EU referendum: Votes at 16 plans 'blocked'
Plans to let 16 and 17-year-olds vote in the UK's EU membership referendum look set to be blocked by the government after ministers claimed the move would cost £6m.
The House of Lords has been pushing for teenagers to have a say in the vote, promised by the end of 2017.
But ministers fear it could undermine the legitimacy of the result.
Speaker John Bercow has now decided that due to the estimated costs, the changes must be decided by the Commons.
He has certified that the changes are covered by "financial privilege" rules which can be used by the Commons "as grounds for overruling any House of Lords proposal that has cost implications".

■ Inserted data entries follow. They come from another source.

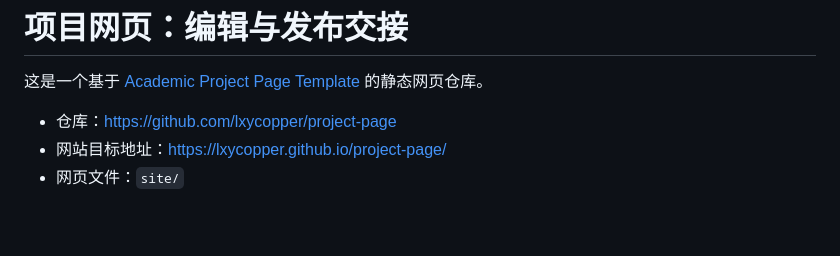
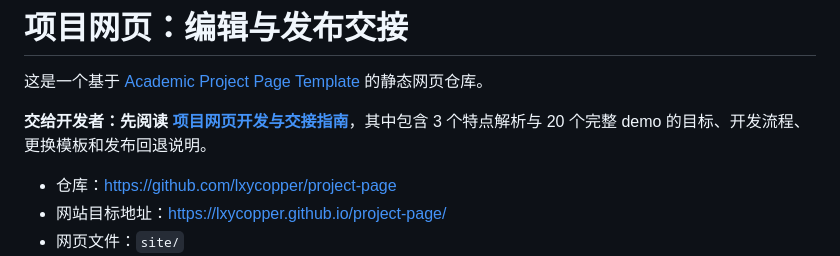
Before and after one commit to lxycopper/Mallea, a Markdown page: README.md, the part around the change. Drawn GitHub-style; blank space fills up the shorter version.

```diff
--- a/README.md
+++ b/README.md
@@ -1,6 +1,8 @@
 # 项目网页：编辑与发布交接
 
 这是一个基于 [Academic Project Page Template](https://github.com/eliahuhorwitz/Academic-project-page-template) 的静态网页仓库。
+
+**交给开发者：先阅读 [项目网页开发与交接指南](DEVELOPMENT.md)**，其中包含 3 个特点解析与 20 个完整 demo 的目标、开发流程、更换模板和发布回退说明。
 
 - 仓库：https://github.com/lxycopper/project-page
 - 网站目标地址：https://lxycopper.github.io/project-page/
```
Also changed, not shown: DEVELOPMENT.md (added, +211 -0 lines).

Peers voted last month to amend the European Referendum Bill to extend the franchise.
The Bill returns to the Commons on Tuesday, with MPs expected to reject the move.
The government's notes on the House of Lords amendment say the change would incur "in excess of £6m of additional public expenditure".
This includes the postage cost of campaign literature, which would be incurred by Whitehall and local authorities.
It has triggered the financial privilege rules, which refer to the special right of the House of Commons to make tax and spending decisions.
Labour sources accused the government of arrogance and promised to find way around the obstacle.
But BBC deputy political editor James Landale said the parliamentary technicality made it much harder for peers to continue pushing for 16 and 17-year-olds to get a vote and in doing so to delay the referendum.
"It also shows that the government is ready to play hardball with the House of Lords after its plans to cut tax credits were defeated in October," he added.
The government has no majority in the Upper House, and commissioned a review to look at the workings of Parliament following its defeat on tax credits.
The Electoral Commission has said registering 16 and 17-year-olds could take 12 months, which could affect the government's referendum timetable. No date for the poll has been set.
Labour, the SNP and the Lib Dems all favour allowing 16 and 17-year-olds - who were allowed to take part in last year's referendum on Scottish independence - to vote on whether to remain in the EU.
The prime minister's spokeswoman said the government wanted to progress its EU negotiations "as quickly as possible".
On votes at 16, she added: "The Commons has taken a very clear position on this and we will seek to overturn that amendment."